> _Provided records_
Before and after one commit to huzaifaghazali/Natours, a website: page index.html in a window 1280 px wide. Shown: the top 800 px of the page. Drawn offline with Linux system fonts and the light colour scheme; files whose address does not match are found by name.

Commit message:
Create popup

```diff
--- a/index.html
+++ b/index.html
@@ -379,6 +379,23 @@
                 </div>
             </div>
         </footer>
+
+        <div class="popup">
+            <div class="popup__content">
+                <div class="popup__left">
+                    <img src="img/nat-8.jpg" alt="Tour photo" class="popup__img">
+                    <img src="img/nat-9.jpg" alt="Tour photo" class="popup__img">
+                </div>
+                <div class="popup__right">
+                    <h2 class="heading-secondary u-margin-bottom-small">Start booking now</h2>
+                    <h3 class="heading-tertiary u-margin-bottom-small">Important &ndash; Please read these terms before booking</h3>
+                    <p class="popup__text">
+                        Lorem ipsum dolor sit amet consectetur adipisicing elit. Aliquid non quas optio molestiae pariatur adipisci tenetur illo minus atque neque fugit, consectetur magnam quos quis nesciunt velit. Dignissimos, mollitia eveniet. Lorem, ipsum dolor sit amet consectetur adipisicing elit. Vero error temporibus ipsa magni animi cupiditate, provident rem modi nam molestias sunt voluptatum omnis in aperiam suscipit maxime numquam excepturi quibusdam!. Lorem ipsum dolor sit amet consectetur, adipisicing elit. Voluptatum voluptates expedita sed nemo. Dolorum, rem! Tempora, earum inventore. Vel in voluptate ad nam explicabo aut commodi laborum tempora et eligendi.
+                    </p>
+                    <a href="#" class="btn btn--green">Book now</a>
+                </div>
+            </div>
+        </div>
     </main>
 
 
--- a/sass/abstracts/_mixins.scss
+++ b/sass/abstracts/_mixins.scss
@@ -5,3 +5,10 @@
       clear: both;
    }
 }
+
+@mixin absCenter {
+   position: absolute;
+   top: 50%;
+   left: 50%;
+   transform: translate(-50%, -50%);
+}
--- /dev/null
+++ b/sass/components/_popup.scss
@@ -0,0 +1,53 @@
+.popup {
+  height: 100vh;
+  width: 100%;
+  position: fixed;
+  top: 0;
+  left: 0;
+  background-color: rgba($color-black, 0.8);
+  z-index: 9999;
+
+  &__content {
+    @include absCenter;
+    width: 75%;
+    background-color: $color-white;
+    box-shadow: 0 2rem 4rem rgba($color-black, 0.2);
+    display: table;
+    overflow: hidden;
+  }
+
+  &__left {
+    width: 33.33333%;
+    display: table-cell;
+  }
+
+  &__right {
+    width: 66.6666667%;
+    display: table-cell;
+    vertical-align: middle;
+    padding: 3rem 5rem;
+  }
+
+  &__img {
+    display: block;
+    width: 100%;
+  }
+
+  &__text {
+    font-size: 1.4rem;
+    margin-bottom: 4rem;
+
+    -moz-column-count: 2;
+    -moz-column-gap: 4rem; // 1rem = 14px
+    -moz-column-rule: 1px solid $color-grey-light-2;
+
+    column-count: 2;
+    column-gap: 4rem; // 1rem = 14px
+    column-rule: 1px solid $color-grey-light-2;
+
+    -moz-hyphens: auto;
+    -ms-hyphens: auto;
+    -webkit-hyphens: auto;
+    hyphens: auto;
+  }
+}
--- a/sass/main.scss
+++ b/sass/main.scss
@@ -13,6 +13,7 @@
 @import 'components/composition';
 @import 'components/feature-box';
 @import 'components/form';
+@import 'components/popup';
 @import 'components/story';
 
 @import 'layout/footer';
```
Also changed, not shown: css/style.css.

> _Exercise requirements_
Copy out each line of the listing that contains the word "auto".

> _Written reply_
+    -moz-hyphens: auto;
+    -ms-hyphens: auto;
+    -webkit-hyphens: auto;
+    hyphens: auto;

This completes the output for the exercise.